“Demons run when a good man goes to war”
And here it is, the point at which I stopped loving new Doctor Who, even in a series that has two of the best episodes it has done, and the first series that I haven’t ever rewatched in its entirety. I do enjoy Matt Smith’s Eleven immensely but the writing across this season – which was split into two for transmission – was just fatally erratic for me. Alongside the innovative work from Neil Gaiman in The Doctor’s Wife and Steve Thompson in The Girl Who Waited, two contrasting but superlative pieces of writing, stories such as The Curse of the Black Spot and Night Terrors took the show to a less sophisticated place – (or do I really mean that I started to feel that this version of Doctor Who wasn’t necessarily aimed at me…?)
Even the big finales (for there were two, one for each half) fell a little flat.
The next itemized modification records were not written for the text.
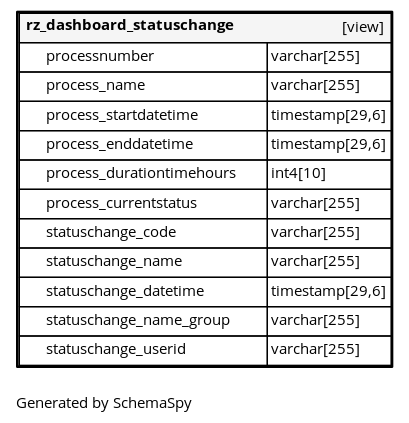
Above: db_standardzone_version01/diagrams/tables/rz_dashboard_statuschange.1degree.png in fyndoo/fyndoo.github.io (Graphviz), before the change. Its source is kept beside it as db_standardzone_version01/diagrams/tables/rz_dashboard_statuschange.1degree.dot.
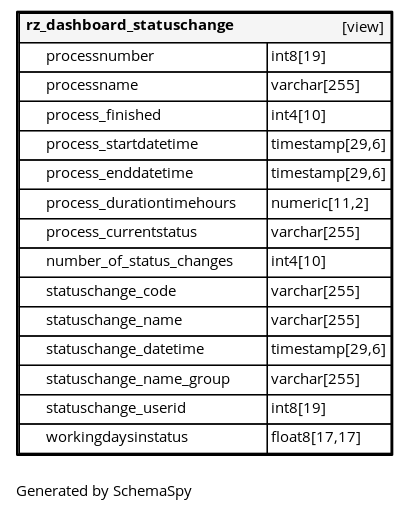
After the change.

Change to the diagram source:
```diff
@@ -22,17 +22,20 @@
    label=<
     <TABLE BORDER="2" CELLBORDER="1" CELLSPACING="0" BGCOLOR="#ffffff">
       <TR><TD COLSPAN="4"  BGCOLOR="#f5f5f5"><TABLE BORDER="0" CELLSPACING="0"><TR><TD ALIGN="LEFT" FIXEDSIZE="TRUE" WIDTH="165" HEIGHT="16"><B>rz_dashboard_statuschange</B></TD><TD ALIGN="RIGHT">[view]</TD></TR></TABLE></TD></TR>
-      <TR><TD PORT="processnumber" COLSPAN="2" ALIGN="LEFT"><TABLE BORDER="0" CELLSPACING="0" ALIGN="LEFT"><TR ALIGN="LEFT"><TD ALIGN="LEFT" FIXEDSIZE="TRUE" WIDTH="15" HEIGHT="16"></TD><TD ALIGN="LEFT" FIXEDSIZE="TRUE" WIDTH="165" HEIGHT="16">processnumber</TD></TR></TABLE></TD><TD PORT="processnumber.type" ALIGN="LEFT">varchar[255]</TD></TR>
-      <TR><TD PORT="process_name" COLSPAN="2" ALIGN="LEFT"><TABLE BORDER="0" CELLSPACING="0" ALIGN="LEFT"><TR ALIGN="LEFT"><TD ALIGN="LEFT" FIXEDSIZE="TRUE" WIDTH="15" HEIGHT="16"></TD><TD ALIGN="LEFT" FIXEDSIZE="TRUE" WIDTH="165" HEIGHT="16">process_name</TD></TR></TABLE></TD><TD PORT="process_name.type" ALIGN="LEFT">varchar[255]</TD></TR>
+      <TR><TD PORT="processnumber" COLSPAN="2" ALIGN="LEFT"><TABLE BORDER="0" CELLSPACING="0" ALIGN="LEFT"><TR ALIGN="LEFT"><TD ALIGN="LEFT" FIXEDSIZE="TRUE" WIDTH="15" HEIGHT="16"></TD><TD ALIGN="LEFT" FIXEDSIZE="TRUE" WIDTH="165" HEIGHT="16">processnumber</TD></TR></TABLE></TD><TD PORT="processnumber.type" ALIGN="LEFT">int8[19]</TD></TR>
+      <TR><TD PORT="processname" COLSPAN="2" ALIGN="LEFT"><TABLE BORDER="0" CELLSPACING="0" ALIGN="LEFT"><TR ALIGN="LEFT"><TD ALIGN="LEFT" FIXEDSIZE="TRUE" WIDTH="15" HEIGHT="16"></TD><TD ALIGN="LEFT" FIXEDSIZE="TRUE" WIDTH="165" HEIGHT="16">processname</TD></TR></TABLE></TD><TD PORT="processname.type" ALIGN="LEFT">varchar[255]</TD></TR>
+      <TR><TD PORT="process_finished" COLSPAN="2" ALIGN="LEFT"><TABLE BORDER="0" CELLSPACING="0" ALIGN="LEFT"><TR ALIGN="LEFT"><TD ALIGN="LEFT" FIXEDSIZE="TRUE" WIDTH="15" HEIGHT="16"></TD><TD ALIGN="LEFT" FIXEDSIZE="TRUE" WIDTH="165" HEIGHT="16">process_finished</TD></TR></TABLE></TD><TD PORT="process_finished.type" ALIGN="LEFT">int4[10]</TD></TR>
       <TR><TD PORT="process_startdatetime" COLSPAN="2" ALIGN="LEFT"><TABLE BORDER="0" CELLSPACING="0" ALIGN="LEFT"><TR ALIGN="LEFT"><TD ALIGN="LEFT" FIXEDSIZE="TRUE" WIDTH="15" HEIGHT="16"></TD><TD ALIGN="LEFT" FIXEDSIZE="TRUE" WIDTH="165" HEIGHT="16">process_startdatetime</TD></TR></TABLE></TD><TD PORT="process_startdatetime.type" ALIGN="LEFT">timestamp[29,6]</TD></TR>
       <TR><TD PORT="process_enddatetime" COLSPAN="2" ALIGN="LEFT"><TABLE BORDER="0" CELLSPACING="0" ALIGN="LEFT"><TR ALIGN="LEFT"><TD ALIGN="LEFT" FIXEDSIZE="TRUE" WIDTH="15" HEIGHT="16"></TD><TD ALIGN="LEFT" FIXEDSIZE="TRUE" WIDTH="165" HEIGHT="16">process_enddatetime</TD></TR></TABLE></TD><TD PORT="process_enddatetime.type" ALIGN="LEFT">timestamp[29,6]</TD></TR>
-      <TR><TD PORT="process_durationtimehours" COLSPAN="2" ALIGN="LEFT"><TABLE BORDER="0" CELLSPACING="0" ALIGN="LEFT"><TR ALIGN="LEFT"><TD ALIGN="LEFT" FIXEDSIZE="TRUE" WIDTH="15" HEIGHT="16"></TD><TD ALIGN="LEFT" FIXEDSIZE="TRUE" WIDTH="165" HEIGHT="16">process_durationtimehours</TD></TR></TABLE></TD><TD PORT="process_durationtimehours.type" ALIGN="LEFT">int4[10]</TD></TR>
+      <TR><TD PORT="process_durationtimehours" COLSPAN="2" ALIGN="LEFT"><TABLE BORDER="0" CELLSPACING="0" ALIGN="LEFT"><TR ALIGN="LEFT"><TD ALIGN="LEFT" FIXEDSIZE="TRUE" WIDTH="15" HEIGHT="16"></TD><TD ALIGN="LEFT" FIXEDSIZE="TRUE" WIDTH="165" HEIGHT="16">process_durationtimehours</TD></TR></TABLE></TD><TD PORT="process_durationtimehours.type" ALIGN="LEFT">numeric[11,2]</TD></TR>
       <TR><TD PORT="process_currentstatus" COLSPAN="2" ALIGN="LEFT"><TABLE BORDER="0" CELLSPACING="0" ALIGN="LEFT"><TR ALIGN="LEFT"><TD ALIGN="LEFT" FIXEDSIZE="TRUE" WIDTH="15" HEIGHT="16"></TD><TD ALIGN="LEFT" FIXEDSIZE="TRUE" WIDTH="165" HEIGHT="16">process_currentstatus</TD></TR></TABLE></TD><TD PORT="process_currentstatus.type" ALIGN="LEFT">varchar[255]</TD></TR>
+      <TR><TD PORT="number_of_status_changes" COLSPAN="2" ALIGN="LEFT"><TABLE BORDER="0" CELLSPACING="0" ALIGN="LEFT"><TR ALIGN="LEFT"><TD ALIGN="LEFT" FIXEDSIZE="TRUE" WIDTH="15" HEIGHT="16"></TD><TD ALIGN="LEFT" FIXEDSIZE="TRUE" WIDTH="165" HEIGHT="16">number_of_status_changes</TD></TR></TABLE></TD><TD PORT="number_of_status_changes.type" ALIGN="LEFT">int4[10]</TD></TR>
       <TR><TD PORT="statuschange_code" COLSPAN="2" ALIGN="LEFT"><TABLE BORDER="0" CELLSPACING="0" ALIGN="LEFT"><TR ALIGN="LEFT"><TD ALIGN="LEFT" FIXEDSIZE="TRUE" WIDTH="15" HEIGHT="16"></TD><TD ALIGN="LEFT" FIXEDSIZE="TRUE" WIDTH="165" HEIGHT="16">statuschange_code</TD></TR></TABLE></TD><TD PORT="statuschange_code.type" ALIGN="LEFT">varchar[255]</TD></TR>
       <TR><TD PORT="statuschange_name" COLSPAN="2" ALIGN="LEFT"><TABLE BORDER="0" CELLSPACING="0" ALIGN="LEFT"><TR ALIGN="LEFT"><TD ALIGN="LEFT" FIXEDSIZE="TRUE" WIDTH="15" HEIGHT="16"></TD><TD ALIGN="LEFT" FIXEDSIZE="TRUE" WIDTH="165" HEIGHT="16">statuschange_name</TD></TR></TABLE></TD><TD PORT="statuschange_name.type" ALIGN="LEFT">varchar[255]</TD></TR>
       <TR><TD PORT="statuschange_datetime" COLSPAN="2" ALIGN="LEFT"><TABLE BORDER="0" CELLSPACING="0" ALIGN="LEFT"><TR ALIGN="LEFT"><TD ALIGN="LEFT" FIXEDSIZE="TRUE" WIDTH="15" HEIGHT="16"></TD><TD ALIGN="LEFT" FIXEDSIZE="TRUE" WIDTH="165" HEIGHT="16">statuschange_datetime</TD></TR></TABLE></TD><TD PORT="statuschange_datetime.type" ALIGN="LEFT">timestamp[29,6]</TD></TR>
       <TR><TD PORT="statuschange_name_group" COLSPAN="2" ALIGN="LEFT"><TABLE BORDER="0" CELLSPACING="0" ALIGN="LEFT"><TR ALIGN="LEFT"><TD ALIGN="LEFT" FIXEDSIZE="TRUE" WIDTH="15" HEIGHT="16"></TD><TD ALIGN="LEFT" FIXEDSIZE="TRUE" WIDTH="165" HEIGHT="16">statuschange_name_group</TD></TR></TABLE></TD><TD PORT="statuschange_name_group.type" ALIGN="LEFT">varchar[255]</TD></TR>
-      <TR><TD PORT="statuschange_userid" COLSPAN="2" ALIGN="LEFT"><TABLE BORDER="0" CELLSPACING="0" ALIGN="LEFT"><TR ALIGN="LEFT"><TD ALIGN="LEFT" FIXEDSIZE="TRUE" WIDTH="15" HEIGHT="16"></TD><TD ALIGN="LEFT" FIXEDSIZE="TRUE" WIDTH="165" HEIGHT="16">statuschange_userid</TD></TR></TABLE></TD><TD PORT="statuschange_userid.type" ALIGN="LEFT">varchar[255]</TD></TR>
+      <TR><TD PORT="statuschange_userid" COLSPAN="2" ALIGN="LEFT"><TABLE BORDER="0" CELLSPACING="0" ALIGN="LEFT"><TR ALIGN="LEFT"><TD ALIGN="LEFT" FIXEDSIZE="TRUE" WIDTH="15" HEIGHT="16"></TD><TD ALIGN="LEFT" FIXEDSIZE="TRUE" WIDTH="165" HEIGHT="16">statuschange_userid</TD></TR></TABLE></TD><TD PORT="statuschange_userid.type" ALIGN="LEFT">int8[19]</TD></TR>
+      <TR><TD PORT="workingdaysinstatus" COLSPAN="2" ALIGN="LEFT"><TABLE BORDER="0" CELLSPACING="0" ALIGN="LEFT"><TR ALIGN="LEFT"><TD ALIGN="LEFT" FIXEDSIZE="TRUE" WIDTH="15" HEIGHT="16"></TD><TD ALIGN="LEFT" FIXEDSIZE="TRUE" WIDTH="165" HEIGHT="16">workingdaysinstatus</TD></TR></TABLE></TD><TD PORT="workingdaysinstatus.type" ALIGN="LEFT">float8[17,17]</TD></TR>
     </TABLE>>
     URL="rz_dashboard_statuschange.html"
     target="_top"
```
The premonition that the Doctor would “fall so much further” than ever before in A Good Man Goes to War raised expectations only to be dashed by an overloaded episode with little emotional heft aside from the River Song reveal, and The Wedding of River Song suffered from the general over-use of the characters dying-but-not-really-dying trope (poor Arthur Darvill…). That said, the high points of the series are so very good – the striking US-set opening double-bill, the Doctor finally meeting the TARDIS, and brain-scratching sci-fi with real heart. Frustratingly inconsistent. Continue reading “Countdown to new Who: Doctor Who Series 6”
|(C) Helen Maybanks
For me, one of the more pleasing recent success stories in theatreland has been the enduring success of Matilda The Musical. The cut-throat world of the West End has claimed many a high profile victim but the Royal Shakespeare Company’s multi award-winning production has gone from strength to strength at the Cambridge Theatre, where it is currently booking until 17th December.
>With that in mind and appropriately enough for World Book Day, the show has announced that Lilian Hardy, Emma Moore and Éva-Marie Saffrey will join Abbie Vena the title role of Matilda from 14th March. And to mark the arrival of the show’s new young actresses, a video has been released today of the four girls learning acrobatic tricks, to add to their already immense skill set, with their fellow cast member Craige Els, who plays Miss Trunchbull.
And if you needed any further convincing to go and see the show, here’s my reviews of the original Stratford production, the original cast recording (available to buy here), the original West End run, the original Broadway cast recording, and my 2015 revisit to the Cambridge.
Production images – Manuel Harlan
“How long was it supposed to go on – this mother thing?”
On the one hand, it’s rather flipping marvellous to see a play that places multiple older female characters at its heart, continuing the stirring efforts of Indhu Rubasingham’s artistic directorship at the Tricycle Theatre to continue to broaden the scope of the stories it tells, far beyond the white male dominance we often see on our stages. And its themes of individual expression versus maternal love fit neatly into an emerging trend that we’ve seen in contemporary plays I’ve really loved like Love Love Love and The Last of the Haussmans.
On the other hand, I’m not too sure that I really liked April De Angelis’ After Electra, a Theatre Royal Plymouth production directed here by Prince Caspian himself Samuel West. It has a sparky beginning as uncompromising artist Virgie decides to celebrate her 81st birthday with family and friends by declaring that she’s going to take her own life while she’s still compos mentis enough for it to be her decision. Notions of what longer life expectancy really means and how that impacts on familial relationships suggest something intriguing lurking in Michael Taylor’s handsomely appointed set. Continue reading “Review: After Electra, Tricycle”
“A lot of folks say they like what I did but they don’t like the way I did it”
There’s much to admire about the Old Vic’s lavish production of Tennessee Williams’ Sweet Bird of Youth, but ultimately I found little to really love as its three hours meander their way through its uneventful beginnings to a far-from-revelatory conclusion. Its big selling point is the return of Kim Cattrall to our stage, playing fading Hollywood star Alexandra Del Lago who is in hiding in a Florida hotel after a disastrous movie premiere which was designed to be a grand comeback. Helping her over her trauma is a handsome gigolo named Chance who fancies himself as an actor but finding himself in his hometown, has to deal with the demons of his past.
The play feels scuppered from the start by the lengthy two-hander which dominates the opening. Cattrall is excellent, if a little too luminous to really convince as a past-it star, as Del Lago rails against the movie system that has made her who she is and can yet still spit her out at the merest hint of failure. The problem lies with the character of Chance, Williams’ predilection for martyrish tendencies not backed up with anywhere near enough depth of character to make us care for someone intended to be a tragic hero. Seth Numrich does well in layering in as much nuance as he can but never really convinces as far as the chemistry between the pair goes, a near-fatal mis-step for me and one from which the play never recovered.
Continue reading “Review: Sweet Bird of Youth, Old Vic”